by Bradley Jansen June 3rd, 2013 3:19 pm

Today the Supreme Court of the United States handed down a decision putting genetic privacy on the front page.  It's not much of a stretch to see the day when law enforcement--fresh with the DNA of those only arrested, not convicted, see the genealogical big data bonanza coupled with genetic genealogy as data gold mine.

Such a scenario raises serious questions that would behoove the genealogical community to address sooner rather than later:  Do companies that test for DNA results and/or host such information have policies in place determining under what circumstances they share information with law enforcement without the consent of their customers?  What protections do relatives with similar genetic genealogies have?  What clarity is there for law enforcement to expedite legitimate requests?

In Maryland v King (PDF), the SCOTUS held that suspects of "serious crimes" don't have a Fourth Amendment protection from unreasonable search and seizures that would stop law enforcement from obtaining and testing one's DNA.  Justice Antonin Scalia, joined by the "liberal" justices dissented,

The Fourth Amendment forbids searching a person for evidence of a crime when there is no basis for believing the person is guilty of the crime or is in possession of incriminating evidence.
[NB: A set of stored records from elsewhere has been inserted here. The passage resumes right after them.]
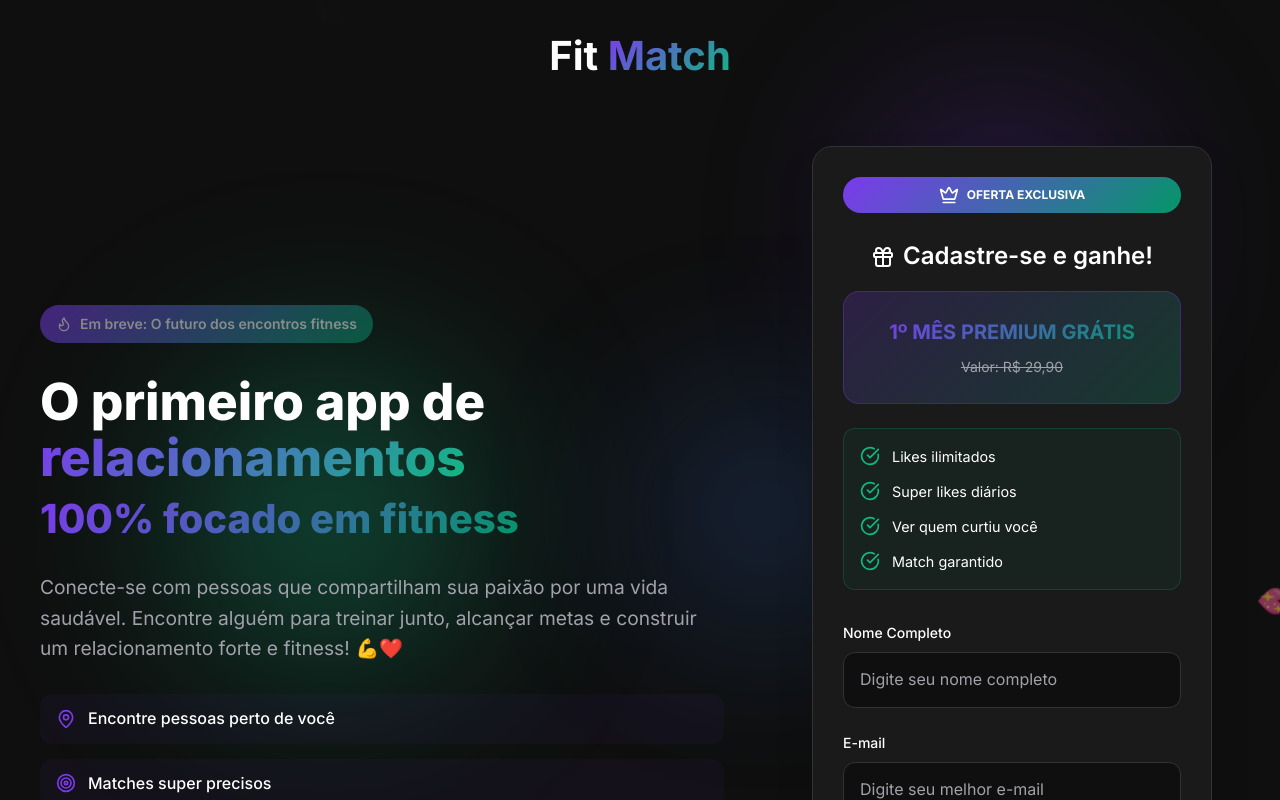
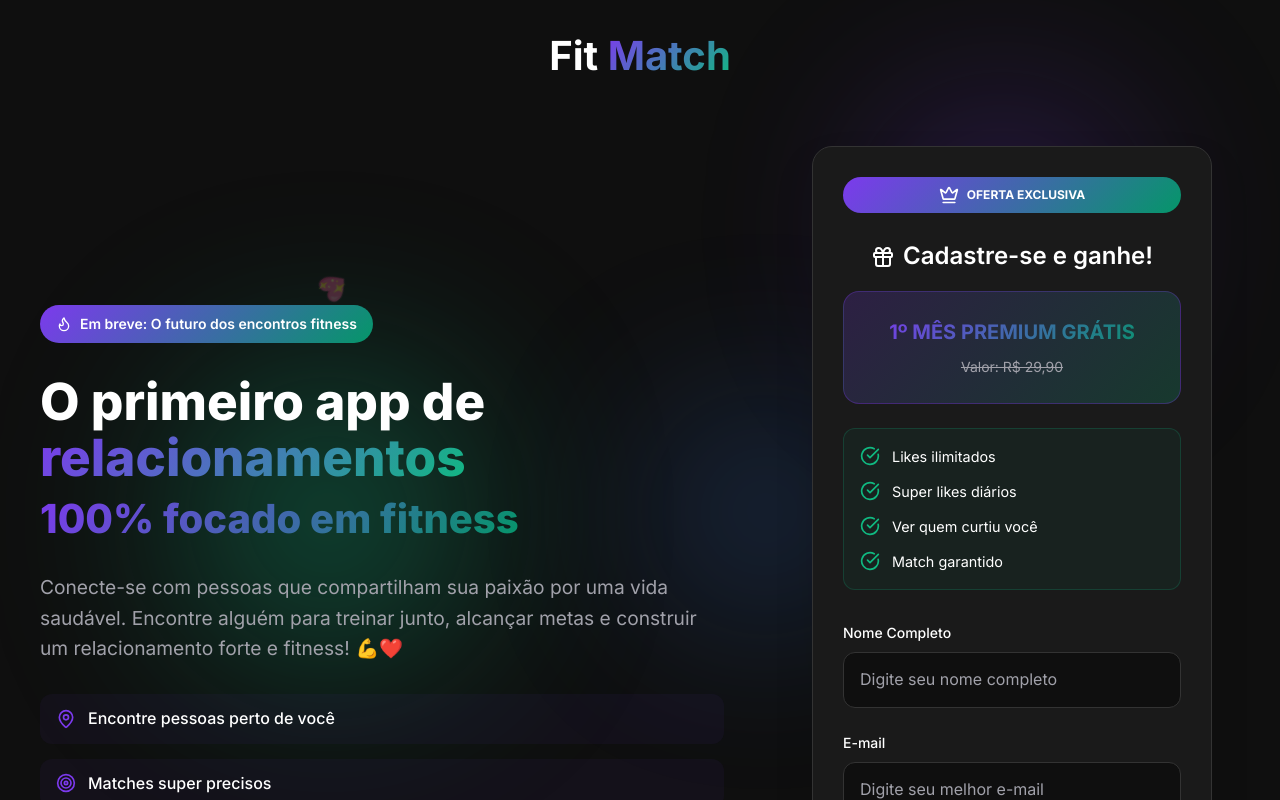
Before and after one commit to Gym-Match/Fit-Match-Landing-Page, a Next.js app: page / in a window 1280 px wide. Shown: the top 800 px of the page. Built offline with nearby package versions, Linux system fonts and the light colour scheme.

Commit message:
style: melhorando animações

```diff
--- a/src/app/globals.css
+++ b/src/app/globals.css
@@ -928,6 +928,167 @@ body {
   }
 }
 
+/* Animações de scroll suaves */
+@keyframes fadeIn {
+  from {
+    opacity: 0;
+  }
+  to {
+    opacity: 1;
+  }
+}
+
+@keyframes slideUp {
+  from {
+    opacity: 0;
+    transform: translateY(40px);
+  }
+  to {
+    opacity: 1;
+    transform: translateY(0);
+  }
+}
+
+@keyframes slideInLeft {
+  from {
+    opacity: 0;
+    transform: translateX(-60px);
+  }
+  to {
+    opacity: 1;
+    transform: translateX(0);
+  }
+}
+
+@keyframes slideInRight {
+  from {
+    opacity: 0;
+    transform: translateX(60px);
+  }
+  to {
+    opacity: 1;
+    transform: translateX(0);
+  }
+}
+
+@keyframes scaleIn {
+  from {
+    opacity: 0;
+    transform: scale(0.9);
+  }
+  to {
+    opacity: 1;
+    transform: scale(1);
+  }
+}
+
+@keyframes fadeInScale {
+  from {
+    opacity: 0;
+    transform: scale(0.95) translateY(20px);
+  }
+  to {
+    opacity: 1;
+    transform: scale(1) translateY(0);
+  }
+}
+
+/* Classes de animação */
+.scroll-animate {
+  opacity: 0;
+}
+
+.scroll-animate.animate-in {
+  animation: slideUp 0.8s cubic-bezier(0.16, 1, 0.3, 1) forwards;
+}
+
+.fade-in-element {
+  opacity: 0;
+}
+
+.fade-in-element.visible {
+  animation: fadeIn 1s ease-out forwards;
+}
+
+.slide-left-element {
+  opacity: 0;
+}
+
+.slide-left-element.visible {
+  animation: slideInLeft 0.8s cubic-bezier(0.16, 1, 0.3, 1) forwards;
+}
+
+.slide-right-element {
+  opacity: 0;
+}
+
+.slide-right-element.visible {
+  animation: slideInRight 0.8s cubic-bezier(0.16, 1, 0.3, 1) forwards;
+}
+
+.scale-in-element {
+  opacity: 0;
+}
+
+.scale-in-element.visible {
+  animation: scaleIn 0.6s cubic-bezier(0.16, 1, 0.3, 1) forwards;
+}
+
+/* Animações com delay para stagger effect */
+.stagger-1 {
+  animation-delay: 0.1s;
+}
+.stagger-2 {
+  animation-delay: 0.2s;
+}
+.stagger-3 {
+  animation-delay: 0.3s;
+}
+.stagger-4 {
+  animation-delay: 0.4s;
+}
+.stagger-5 {
+  animation-delay: 0.5s;
+}
+.stagger-6 {
+  animation-delay: 0.6s;
+}
+.stagger-7 {
+  animation-delay: 0.7s;
+}
+.stagger-8 {
+  animation-delay: 0.8s;
+}
+
+/* Animações de página inicial (hero) */
+.hero-title,
+.hero-subtitle,
+.hero-features,
+.form-card {
+  opacity: 0;
+}
+
+.hero-animate-in {
+  animation: fadeInScale 1s cubic-bezier(0.16, 1, 0.3, 1) forwards;
+}
+
+/* Smooth scroll behavior */
+html {
+  scroll-behavior: smooth;
+}
+
+/* Transições suaves para todos os elementos interativos */
+button,
+a,
+.modality,
+.benefit-card,
+.step,
+.feature-item,
+.social-link,
+.app-badge {
+  transition: all 0.3s cubic-bezier(0.16, 1, 0.3, 1);
+}
+
 /* Tablet responsiveness */
 @media (max-width: 1024px) and (min-width: 769px) {
   .modalities-grid {
--- a/src/hooks/useAnimations.ts
+++ b/src/hooks/useAnimations.ts
@@ -4,10 +4,10 @@ import { useEffect } from "react";
 
 export function useScrollAnimations() {
   useEffect(() => {
-    // Configurar animações de scroll
+    // Configurar animações de scroll com opções mais suaves
     const observerOptions = {
-      threshold: 0.1,
-      rootMargin: "0px 0px -50px 0px",
+      threshold: 0.15,
+      rootMargin: "0px 0px -80px 0px",
     };
 
     const observer = new IntersectionObserver((entries) => {
@@ -28,7 +28,7 @@ export function useScrollAnimations() {
       observer.observe(section);
     });
 
-    // Observador específico para títulos de seção
+    // Observador específico para títulos de seção com animação mais suave
     const titleObserver = new IntersectionObserver(
       (entries) => {
         entries.forEach((entry) => {
@@ -37,7 +37,7 @@ export function useScrollAnimations() {
           }
         });
       },
-      { threshold: 0.3 }
+      { threshold: 0.3, rootMargin: "0px 0px -50px 0px" }
     );
 
     // Observar todos os títulos de seção
@@ -46,7 +46,7 @@ export function useScrollAnimations() {
       titleObserver.observe(title);
     });
 
-    // Animação específica para os cards em sequência
+    // Animação específica para os cards em sequência (stagger effect)
     const cardObserver = new IntersectionObserver((entries) => {
       entries.forEach((entry) => {
         if (entry.isIntersecting) {
@@ -56,7 +56,7 @@ export function useScrollAnimations() {
           cards.forEach((card, index) => {
             setTimeout(() => {
               card.classList.add("animate-in");
-            }, index * 150);
+            }, index * 100); // Reduzido para 100ms para animação mais rápida
           });
         }
       });
@@ -68,11 +68,39 @@ export function useScrollAnimations() {
     );
     cardSections.forEach((section) => cardObserver.observe(section));
 
+    // Animação inicial do hero com delay suave
+    setTimeout(() => {
+      const heroElements = document.querySelectorAll(
+        ".hero-title, .hero-subtitle, .hero-features, .form-card"
+      );
+      heroElements.forEach((element, index) => {
+        setTimeout(() => {
+          element.classList.add("hero-animate-in");
+        }, index * 150);
+      });
+    }, 100); // Pequeno delay inicial para evitar flash
+
+    // Animação para badges e elementos especiais
+    const badgeObserver = new IntersectionObserver(
+      (entries) => {
+        entries.forEach((entry) => {
+          if (entry.isIntersecting) {
+            entry.target.classList.add("scale-in-element", "visible");
+          }
+        });
+      },
+      { threshold: 0.5 }
+    );
+
+    const badges = document.querySelectorAll(".badge, .premium-badge");
+    badges.forEach((badge) => badgeObserver.observe(badge));
+
     // Cleanup
     return () => {
       observer.disconnect();
       titleObserver.disconnect();
       cardObserver.disconnect();
+      badgeObserver.disconnect();
     };
   }, []);
 }
@@ -89,33 +117,41 @@ export function useFloatingHearts() {
         bottom: -20px;
         z-index: 0;
         pointer-events: none;
-        animation: float-up 4s linear forwards;
-        opacity: 0.7;
+        animation: float-up 5s ease-out forwards;
+        opacity: 0.6;
       `;
 
       document.body.appendChild(heart);
 
-      setTimeout(() => heart.remove(), 4000);
+      setTimeout(() => heart.remove(), 5000);
     };
 
-    // Adicionar CSS para animação dos corações
+    // Adicionar CSS para animação dos corações com curva mais suave
     const heartStyle = document.createElement("style");
     heartStyle.textContent = `
       @keyframes float-up {
         0% {
-          transform: translateY(0) rotate(0deg);
-          opacity: 0.7;
+          transform: translateY(0) translateX(0) rotate(0deg);
+          opacity: 0.6;
+        }
+        50% {
+          transform: translateY(-50vh) translateX(${
+            Math.random() * 40 - 20
+          }px) rotate(180deg);
+          opacity: 0.4;
         }
         100% {
-          transform: translateY(-100vh) rotate(360deg);
+          transform: translateY(-100vh) translateX(${
+            Math.random() * 60 - 30
+          }px) rotate(360deg);
           opacity: 0;
         }
       }
     `;
     document.head.appendChild(heartStyle);
 
-    // Floating hearts animation
-    const interval = setInterval(createFloatingHeart, 3000);
+    // Floating hearts animation com intervalo maior para não sobrecarregar
+    const interval = setInterval(createFloatingHeart, 4000);
 
     return () => {
       clearInterval(interval);
@@ -124,7 +160,42 @@ export function useFloatingHearts() {
   }, []);
 }
 
+// Hook para animações de parallax suaves
+export function useParallaxEffect() {
+  useEffect(() => {
+    const handleScroll = () => {
+      const scrolled = window.scrollY;
+      const parallaxElements = document.querySelectorAll(".gradient-orb");
+
+      parallaxElements.forEach((element, index) => {
+        const speed = 0.3 + index * 0.1; // Velocidades diferentes para cada orb
+        const yPos = -(scrolled * speed);
+        (element as HTMLElement).style.transform = `translateY(${yPos}px)`;
+      });
+    };
+
+    // Throttle para melhor performance
+    let ticking = false;
+    const scrollHandler = () => {
+      if (!ticking) {
+        window.requestAnimationFrame(() => {
+          handleScroll();
+          ticking = false;
+        });
+        ticking = true;
+      }
+    };
+
+    window.addEventListener("scroll", scrollHandler, { passive: true });
+
+    return () => {
+      window.removeEventListener("scroll", scrollHandler);
+    };
+  }, []);
+}
+
 export function usePageAnimations() {
   useScrollAnimations();
   useFloatingHearts();
+  useParallaxEffect();
 }
```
That prohibition is categorical and without exception; it lies at the very heart of the Fourth Amendment. Whenever this Court has allowed a suspicionless search, it has insisted upon a justifying motive apart from the investigation of crime. It is obvious that no such noninvestigative motive exists in this case. The Court’s assertion that DNA is being taken, not to solve crimes, but to identify those in the State’s custody, taxes the credulity of the credulous.  And the Court’s comparison of Maryland’s DNA searches to
other techniques, such as fingerprinting, can seem apt only to those who know no more than today’s opinion has chosen to tell them about how those DNA searches actually work.

This decision comes in the context of rapid developments in genetic genealogy--and with prices falling the inverse rise in popularity.  MasterCard is teaming up with the government of Nigeria to integrate biometric information into their national ID which would also act as a payment card--one step away from collating genetic, genealogical and financial information with government databases.

Perhaps more likely to get popular attention was the news of Angelina Jolie's decision for a double mastectomy after a genetic test showed a predisposition for cancer.  If Angelina Jolie and the Supreme Court together can't concentrate minds on the importance of addressing genetic privacy, I'm not sure what could.